Monti's report led to the Commission's 'Single Market Act' in October 2010 – 50 proposals aimed at rekindling the internal market, one of which is to improve public services. The Commission will therefore adopt a new communication and a series of measures on SGIs in the course of 2011 – though no legislative proposals.
The EU executive plans to provide public authorities with a 'tool-kit' covering all relevant issues surrounding SGIs, such as financing, public procurement and cooperation between different authorities. It also pledged to better evaluate and compare the quality of SGIs across the Union (see Single Market Act, pages 20-21).
Providers of social services of general interest (SSGIs) have been calling for more urgent change, however. On 26-27 October 2010, the Belgian EU Presidency hosted the 3rd Forum on Social Services of General Interest, attended by some 300 delegates, mostly representingorganisations responsible for delivering social services in the member states.
Many said they wanted the EU to pay more attention to guaranteeing the high quality of SSGIs. An alliance of eight associations asked the Commission to examine whether these services could be exempted from public procurement rules.
Delegates also discussed a voluntary European quality framework for social services, recently prepared by the Social Protection Committee, which brings together national experts from the EU member states. Employment and social affairs ministers approved the non-binding framework on 6 December 2010.

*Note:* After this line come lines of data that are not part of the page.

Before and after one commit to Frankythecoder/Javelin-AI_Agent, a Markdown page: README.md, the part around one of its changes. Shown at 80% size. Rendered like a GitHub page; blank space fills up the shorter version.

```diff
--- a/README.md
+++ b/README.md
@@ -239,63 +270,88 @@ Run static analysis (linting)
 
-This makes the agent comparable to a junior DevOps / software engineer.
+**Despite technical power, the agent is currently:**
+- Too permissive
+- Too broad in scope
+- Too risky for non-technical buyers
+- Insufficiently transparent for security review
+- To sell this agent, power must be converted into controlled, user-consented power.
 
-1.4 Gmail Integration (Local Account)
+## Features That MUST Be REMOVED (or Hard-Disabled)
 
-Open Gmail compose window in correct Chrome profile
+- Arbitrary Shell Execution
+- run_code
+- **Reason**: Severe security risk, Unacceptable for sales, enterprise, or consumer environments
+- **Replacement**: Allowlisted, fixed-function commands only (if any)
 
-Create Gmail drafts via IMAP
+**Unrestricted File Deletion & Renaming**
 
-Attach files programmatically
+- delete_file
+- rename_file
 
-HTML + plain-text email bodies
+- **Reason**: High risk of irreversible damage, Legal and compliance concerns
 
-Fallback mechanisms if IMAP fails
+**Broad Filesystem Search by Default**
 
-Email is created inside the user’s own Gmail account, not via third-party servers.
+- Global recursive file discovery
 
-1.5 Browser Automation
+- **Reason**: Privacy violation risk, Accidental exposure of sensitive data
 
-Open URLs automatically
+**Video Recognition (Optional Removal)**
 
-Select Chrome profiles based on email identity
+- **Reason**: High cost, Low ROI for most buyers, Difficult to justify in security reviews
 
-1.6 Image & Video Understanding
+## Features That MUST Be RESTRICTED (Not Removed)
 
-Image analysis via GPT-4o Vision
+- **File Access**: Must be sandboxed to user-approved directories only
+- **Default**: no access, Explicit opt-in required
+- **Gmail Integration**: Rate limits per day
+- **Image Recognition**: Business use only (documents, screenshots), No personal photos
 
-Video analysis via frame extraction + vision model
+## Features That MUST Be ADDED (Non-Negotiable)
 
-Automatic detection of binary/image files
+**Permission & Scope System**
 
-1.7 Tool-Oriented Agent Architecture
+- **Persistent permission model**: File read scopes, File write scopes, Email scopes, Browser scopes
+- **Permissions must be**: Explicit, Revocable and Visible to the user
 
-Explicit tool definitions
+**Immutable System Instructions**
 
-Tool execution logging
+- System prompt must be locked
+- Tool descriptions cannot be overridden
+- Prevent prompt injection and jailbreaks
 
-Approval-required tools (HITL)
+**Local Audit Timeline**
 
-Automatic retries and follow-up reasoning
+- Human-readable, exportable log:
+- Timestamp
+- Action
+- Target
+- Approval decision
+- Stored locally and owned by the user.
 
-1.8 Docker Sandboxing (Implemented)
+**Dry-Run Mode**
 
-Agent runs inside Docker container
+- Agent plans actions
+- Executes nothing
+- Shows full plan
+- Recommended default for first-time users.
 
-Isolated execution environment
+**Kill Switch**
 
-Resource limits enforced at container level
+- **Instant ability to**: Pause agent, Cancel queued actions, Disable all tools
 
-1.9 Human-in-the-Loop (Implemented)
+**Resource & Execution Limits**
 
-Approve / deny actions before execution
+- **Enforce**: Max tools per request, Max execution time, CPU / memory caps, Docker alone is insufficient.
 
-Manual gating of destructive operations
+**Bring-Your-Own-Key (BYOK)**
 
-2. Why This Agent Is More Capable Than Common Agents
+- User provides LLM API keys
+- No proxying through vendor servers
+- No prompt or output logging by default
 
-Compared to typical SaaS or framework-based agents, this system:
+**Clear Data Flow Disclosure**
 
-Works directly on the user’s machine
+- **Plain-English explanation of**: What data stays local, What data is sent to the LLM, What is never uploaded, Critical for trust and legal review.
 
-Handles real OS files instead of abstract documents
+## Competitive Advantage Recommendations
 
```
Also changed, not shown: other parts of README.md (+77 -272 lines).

Meanwhile, the European Parliament is preparing to debate the future of social services next year. A series of recommendations will be drawn up and debated by MEPs in the Parliament's employment and social affairs committee during the first half of 2011.